Work order:
Output each record below exactly, and include all of them.

═══ Source data

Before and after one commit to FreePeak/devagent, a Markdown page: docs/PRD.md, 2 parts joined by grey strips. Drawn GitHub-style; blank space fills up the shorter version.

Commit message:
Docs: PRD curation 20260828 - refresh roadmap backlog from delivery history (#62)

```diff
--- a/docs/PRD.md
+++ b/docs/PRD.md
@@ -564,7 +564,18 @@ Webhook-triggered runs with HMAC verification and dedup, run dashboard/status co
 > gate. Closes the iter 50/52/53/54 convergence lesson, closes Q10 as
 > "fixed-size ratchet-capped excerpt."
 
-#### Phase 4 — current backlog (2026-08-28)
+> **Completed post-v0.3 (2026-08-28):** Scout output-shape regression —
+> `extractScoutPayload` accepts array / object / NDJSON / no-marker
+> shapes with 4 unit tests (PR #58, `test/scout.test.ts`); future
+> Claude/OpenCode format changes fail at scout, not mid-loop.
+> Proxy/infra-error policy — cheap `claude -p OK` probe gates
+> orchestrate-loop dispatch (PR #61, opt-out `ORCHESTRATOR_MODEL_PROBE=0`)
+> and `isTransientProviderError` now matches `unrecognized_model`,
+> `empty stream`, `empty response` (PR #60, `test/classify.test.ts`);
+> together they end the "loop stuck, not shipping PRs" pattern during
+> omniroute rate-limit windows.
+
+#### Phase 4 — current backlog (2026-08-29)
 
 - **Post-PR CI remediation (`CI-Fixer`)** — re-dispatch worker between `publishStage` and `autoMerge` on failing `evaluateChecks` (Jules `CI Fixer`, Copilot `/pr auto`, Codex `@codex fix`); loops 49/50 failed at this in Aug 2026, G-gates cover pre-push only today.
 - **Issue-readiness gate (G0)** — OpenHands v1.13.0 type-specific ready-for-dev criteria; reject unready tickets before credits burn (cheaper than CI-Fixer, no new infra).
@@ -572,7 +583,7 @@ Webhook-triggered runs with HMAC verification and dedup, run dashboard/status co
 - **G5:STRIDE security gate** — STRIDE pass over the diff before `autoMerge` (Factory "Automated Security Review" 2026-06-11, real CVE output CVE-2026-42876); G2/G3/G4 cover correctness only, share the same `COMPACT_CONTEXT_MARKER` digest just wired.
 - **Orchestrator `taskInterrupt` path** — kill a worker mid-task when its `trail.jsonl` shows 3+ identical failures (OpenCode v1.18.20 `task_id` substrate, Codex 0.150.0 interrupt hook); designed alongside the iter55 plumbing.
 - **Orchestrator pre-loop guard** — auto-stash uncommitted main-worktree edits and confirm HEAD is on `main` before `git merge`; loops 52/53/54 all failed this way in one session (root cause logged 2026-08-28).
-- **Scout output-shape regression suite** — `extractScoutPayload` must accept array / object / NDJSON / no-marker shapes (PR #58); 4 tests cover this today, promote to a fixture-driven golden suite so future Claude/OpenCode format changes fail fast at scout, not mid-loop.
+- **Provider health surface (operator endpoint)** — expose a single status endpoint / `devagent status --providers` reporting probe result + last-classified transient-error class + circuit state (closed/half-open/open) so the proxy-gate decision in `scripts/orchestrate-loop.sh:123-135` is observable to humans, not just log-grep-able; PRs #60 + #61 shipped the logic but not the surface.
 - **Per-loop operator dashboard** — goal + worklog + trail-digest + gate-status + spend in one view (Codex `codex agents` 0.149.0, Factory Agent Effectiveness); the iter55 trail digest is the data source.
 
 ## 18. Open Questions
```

══════

Your response:
Before and after one commit to FreePeak/devagent, a Markdown page: docs/PRD.md, 2 parts joined by grey strips. Drawn GitHub-style; blank space fills up the shorter version.

Commit message:
Docs: PRD curation 20260828 - refresh roadmap backlog from delivery history (#62)

```diff
--- a/docs/PRD.md
+++ b/docs/PRD.md
@@ -564,7 +564,18 @@ Webhook-triggered runs with HMAC verification and dedup, run dashboard/status co
 > gate. Closes the iter 50/52/53/54 convergence lesson, closes Q10 as
 > "fixed-size ratchet-capped excerpt."
 
-#### Phase 4 — current backlog (2026-08-28)
+> **Completed post-v0.3 (2026-08-28):** Scout output-shape regression —
+> `extractScoutPayload` accepts array / object / NDJSON / no-marker
+> shapes with 4 unit tests (PR #58, `test/scout.test.ts`); future
+> Claude/OpenCode format changes fail at scout, not mid-loop.
+> Proxy/infra-error policy — cheap `claude -p OK` probe gates
+> orchestrate-loop dispatch (PR #61, opt-out `ORCHESTRATOR_MODEL_PROBE=0`)
+> and `isTransientProviderError` now matches `unrecognized_model`,
+> `empty stream`, `empty response` (PR #60, `test/classify.test.ts`);
+> together they end the "loop stuck, not shipping PRs" pattern during
+> omniroute rate-limit windows.
+
+#### Phase 4 — current backlog (2026-08-29)
 
 - **Post-PR CI remediation (`CI-Fixer`)** — re-dispatch worker between `publishStage` and `autoMerge` on failing `evaluateChecks` (Jules `CI Fixer`, Copilot `/pr auto`, Codex `@codex fix`); loops 49/50 failed at this in Aug 2026, G-gates cover pre-push only today.
 - **Issue-readiness gate (G0)** — OpenHands v1.13.0 type-specific ready-for-dev criteria; reject unready tickets before credits burn (cheaper than CI-Fixer, no new infra).
@@ -572,7 +583,7 @@ Webhook-triggered runs with HMAC verification and dedup, run dashboard/status co
 - **G5:STRIDE security gate** — STRIDE pass over the diff before `autoMerge` (Factory "Automated Security Review" 2026-06-11, real CVE output CVE-2026-42876); G2/G3/G4 cover correctness only, share the same `COMPACT_CONTEXT_MARKER` digest just wired.
 - **Orchestrator `taskInterrupt` path** — kill a worker mid-task when its `trail.jsonl` shows 3+ identical failures (OpenCode v1.18.20 `task_id` substrate, Codex 0.150.0 interrupt hook); designed alongside the iter55 plumbing.
 - **Orchestrator pre-loop guard** — auto-stash uncommitted main-worktree edits and confirm HEAD is on `main` before `git merge`; loops 52/53/54 all failed this way in one session (root cause logged 2026-08-28).
-- **Scout output-shape regression suite** — `extractScoutPayload` must accept array / object / NDJSON / no-marker shapes (PR #58); 4 tests cover this today, promote to a fixture-driven golden suite so future Claude/OpenCode format changes fail fast at scout, not mid-loop.
+- **Provider health surface (operator endpoint)** — expose a single status endpoint / `devagent status --providers` reporting probe result + last-classified transient-error class + circuit state (closed/half-open/open) so the proxy-gate decision in `scripts/orchestrate-loop.sh:123-135` is observable to humans, not just log-grep-able; PRs #60 + #61 shipped the logic but not the surface.
 - **Per-loop operator dashboard** — goal + worklog + trail-digest + gate-status + spend in one view (Codex `codex agents` 0.149.0, Factory Agent Effectiveness); the iter55 trail digest is the data source.
 
 ## 18. Open Questions
```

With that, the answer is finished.